Exercise details.
Retype the following data exactly, but leave its pictures out.

[Collection entries]
▼▼▼

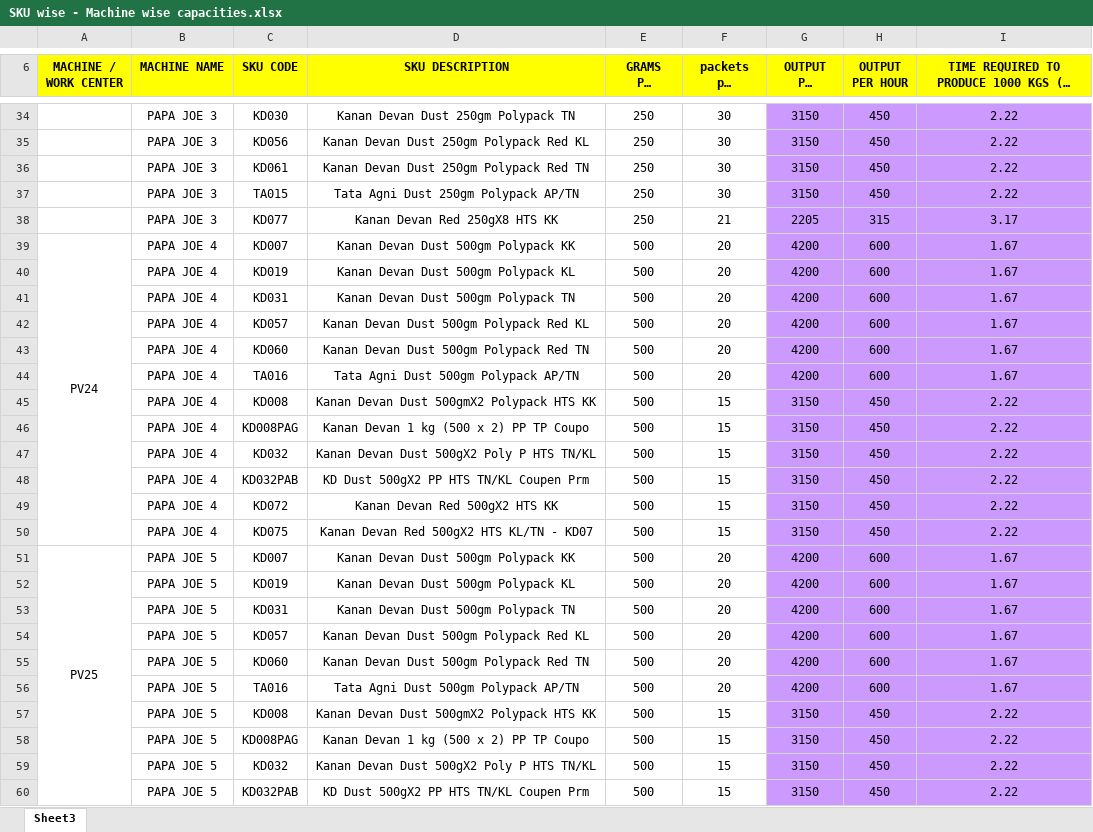
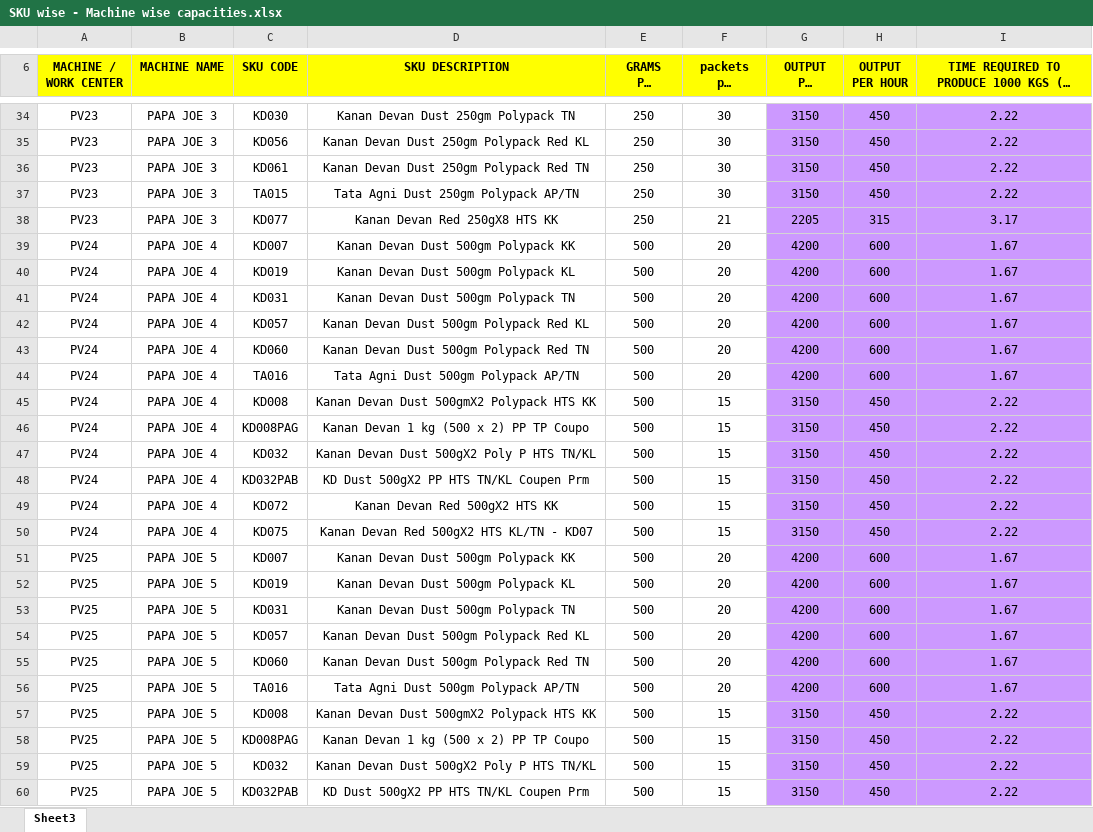
Before and after one commit to ARAVINDBALAN/pulpapp, an Excel workbook: input/SKU wise - Machine wise capacities.xlsx, sheet Sheet3, drawn as a sheet; only a part is shown, gaps mark what is left out; long unchanged cells end in …; values as stored, in another font and other column widths than the file's, no borders; the diff covers the shown part only; the diff names each change by its address in the sheet, - before the commit and + after, or states it on an @@ line.

Commit message:
With Machine Co-relation

```diff
--- a/input/SKU wise - Machine wise capacities.xlsx (sheet Sheet3)
+++ b/input/SKU wise - Machine wise capacities.xlsx (sheet Sheet3)
-A34:A38 (MACHINE / WORK CENTER): (empty)
+A34:A38 (MACHINE / WORK CENTER): PV23
-A39:A50 merged
-A40:A50 (MACHINE / WORK CENTER): (empty)
+A40:A50 (MACHINE / WORK CENTER): PV24
-A51:A62 merged
-A52:A60 (MACHINE / WORK CENTER): (empty)
+A52:A60 (MACHINE / WORK CENTER): PV25
```
Also changed, not shown: 7 removed rows, 140 edited cells and merged cells elsewhere in this sheet, 6 other files.
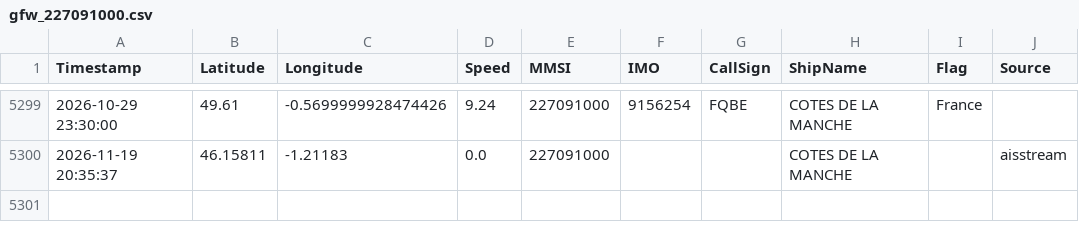
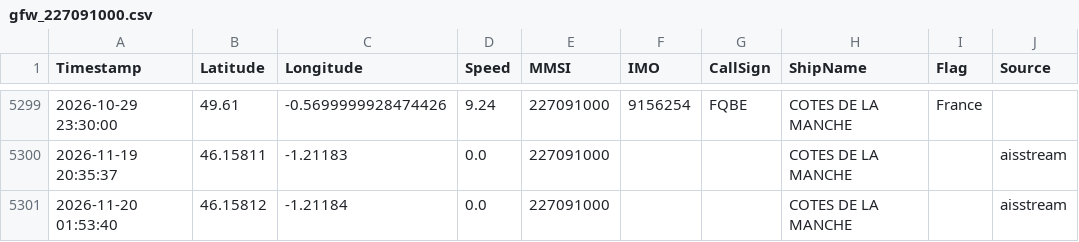
Before and after one commit to dylankinnear04-del/vesseltracker2, a CSV file: library/tracks/gfw_227091000.csv, drawn as a sheet; only a part is shown, gaps mark what is left out.

```diff
--- a/library/tracks/gfw_227091000.csv
+++ b/library/tracks/gfw_227091000.csv
@@ -5300 +5300,2 @@ Timestamp,Latitude,Longitude,Speed,MMSI,IMO,CallSign,ShipName,Flag,Source
 2026-11-19 20:35:37,46.15811,-1.21183,0.0,227091000,,,COTES DE LA MANCHE,,aisstream
+2026-11-20 01:53:40,46.15812,-1.21184,0.0,227091000,,,COTES DE LA MANCHE,,aisstream
```
Also changed, not shown: library/tracks/gfw_227222000.csv, library/tracks/gfw_369565000.csv, 16 other files.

▲▲▲

Result for this exercise.
Before and after one commit to ARAVINDBALAN/pulpapp, an Excel workbook: input/SKU wise - Machine wise capacities.xlsx, sheet Sheet3, drawn as a sheet; only a part is shown, gaps mark what is left out; long unchanged cells end in …; values as stored, in another font and other column widths than the file's, no borders; the diff covers the shown part only; the diff names each change by its address in the sheet, - before the commit and + after, or states it on an @@ line.

Commit message:
With Machine Co-relation

```diff
--- a/input/SKU wise - Machine wise capacities.xlsx (sheet Sheet3)
+++ b/input/SKU wise - Machine wise capacities.xlsx (sheet Sheet3)
-A34:A38 (MACHINE / WORK CENTER): (empty)
+A34:A38 (MACHINE / WORK CENTER): PV23
-A39:A50 merged
-A40:A50 (MACHINE / WORK CENTER): (empty)
+A40:A50 (MACHINE / WORK CENTER): PV24
-A51:A62 merged
-A52:A60 (MACHINE / WORK CENTER): (empty)
+A52:A60 (MACHINE / WORK CENTER): PV25
```
Also changed, not shown: 7 removed rows, 140 edited cells and merged cells elsewhere in this sheet, 6 other files.
Before and after one commit to dylankinnear04-del/vesseltracker2, a CSV file: library/tracks/gfw_227091000.csv, drawn as a sheet; only a part is shown, gaps mark what is left out.

```diff
--- a/library/tracks/gfw_227091000.csv
+++ b/library/tracks/gfw_227091000.csv
@@ -5300 +5300,2 @@ Timestamp,Latitude,Longitude,Speed,MMSI,IMO,CallSign,ShipName,Flag,Source
 2026-11-19 20:35:37,46.15811,-1.21183,0.0,227091000,,,COTES DE LA MANCHE,,aisstream
+2026-11-20 01:53:40,46.15812,-1.21184,0.0,227091000,,,COTES DE LA MANCHE,,aisstream
```
Also changed, not shown: library/tracks/gfw_227222000.csv, library/tracks/gfw_369565000.csv, 16 other files.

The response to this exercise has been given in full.